Under current law, it is illegal for any foreign national, country, or entity to provide anything of value to a campaign or make an expenditure to influence a U.S. election. It is also illegal for a U.S. citizen to solicit or accept such assistance. But there is no legal requirement for Americans to report offers of such assistance. Had law enforcement been alerted to these incidents, Russia’s vast and sophisticated measures to attack our democracy could have been discovered much earlier. Enacting the Duty to Report Act will safeguard our democracy from foreign interference and ensure that US persons are held accountable for welcoming malign assistance from foreign governments attempting to influence our democratic processes.

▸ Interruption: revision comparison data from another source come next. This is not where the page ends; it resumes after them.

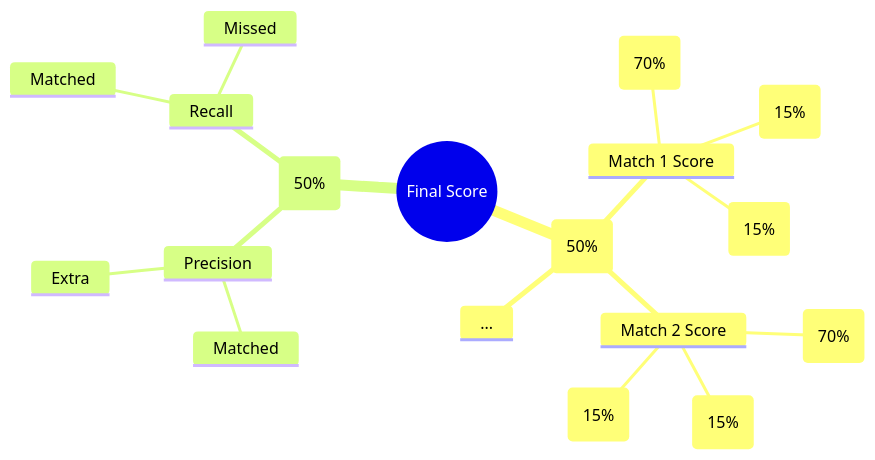
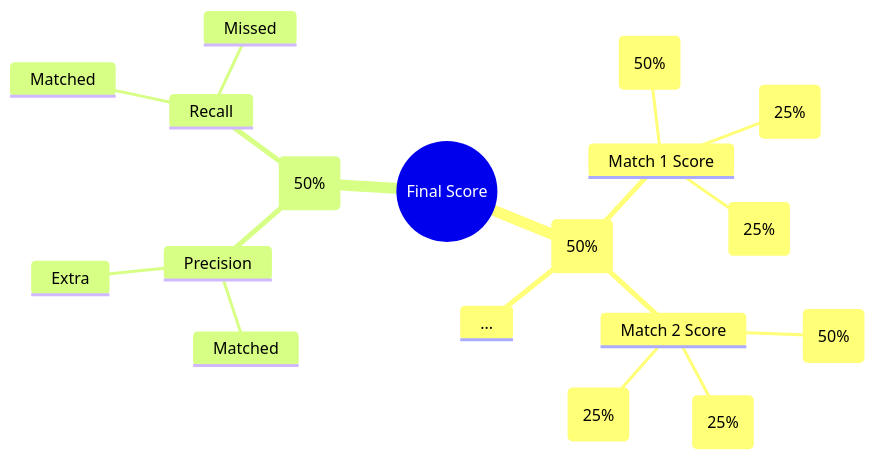
The second of 2 diagrams in src/scoreplan.md (SKY-AK05/Annotation_check), drawn with Mermaid before and after one commit. The commit also changed other lines of this file, not shown here.

````diff
--- a/src/scoreplan.md
+++ b/src/scoreplan.md
@@ -220,21 +222,21 @@
 ```mermaid
 mindmap
   root((Final Score))
     Average Match Quality (50%)
       Match 1 Score
-        IoU (70%)
-        Label (15%)
-        Attributes (15%)
+        IoU (50%)
+        Label (25%)
+        Attributes (25%)
       Match 2 Score
-        IoU (70%)
-        Label (15%)
-        Attributes (15%)
+        IoU (50%)
+        Label (25%)
+        Attributes (25%)
       ...
     F-beta Score (50%)
       Precision
         Matched
         Extra
       Recall
         Matched
         Missed
 ```
````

“This isn’t a Democratic or Republican issue – any of our nation’s foes could try to tip the scale on behalf of any party’s candidate,” Swalwell said. “We’re all Americans, and we have to behave that way. Most of us probably hoped this would be common sense, but unfortunately, it seems we must specify it. This isn’t meant as a rebuke to President Trump or as an effort to relitigate the 2016 election—it’s a preventative, defensive measure for the future.”
“The faster the FEC and FBI know a foreign adversary is attempting to interfere in an election, the more quickly they can respond and guard against further attacks,” Blumenthal said. “Protecting the integrity of our elections – the pillar of our democracy – should be bipartisan priority.”
The legislation is co-sponsored in the House by U.S. Representatives Steve Cohen (D-TN), Hank Johnson (D-GA), Val Demings (D-FL), Ruben Gallego (D-AZ), and Eleanor Holmes Norton (D-DC). The legislation is co-sponsored in the Senate by U.S. Senator Sheldon Whitehouse (D-RI).
Click here to read the full text of the bill.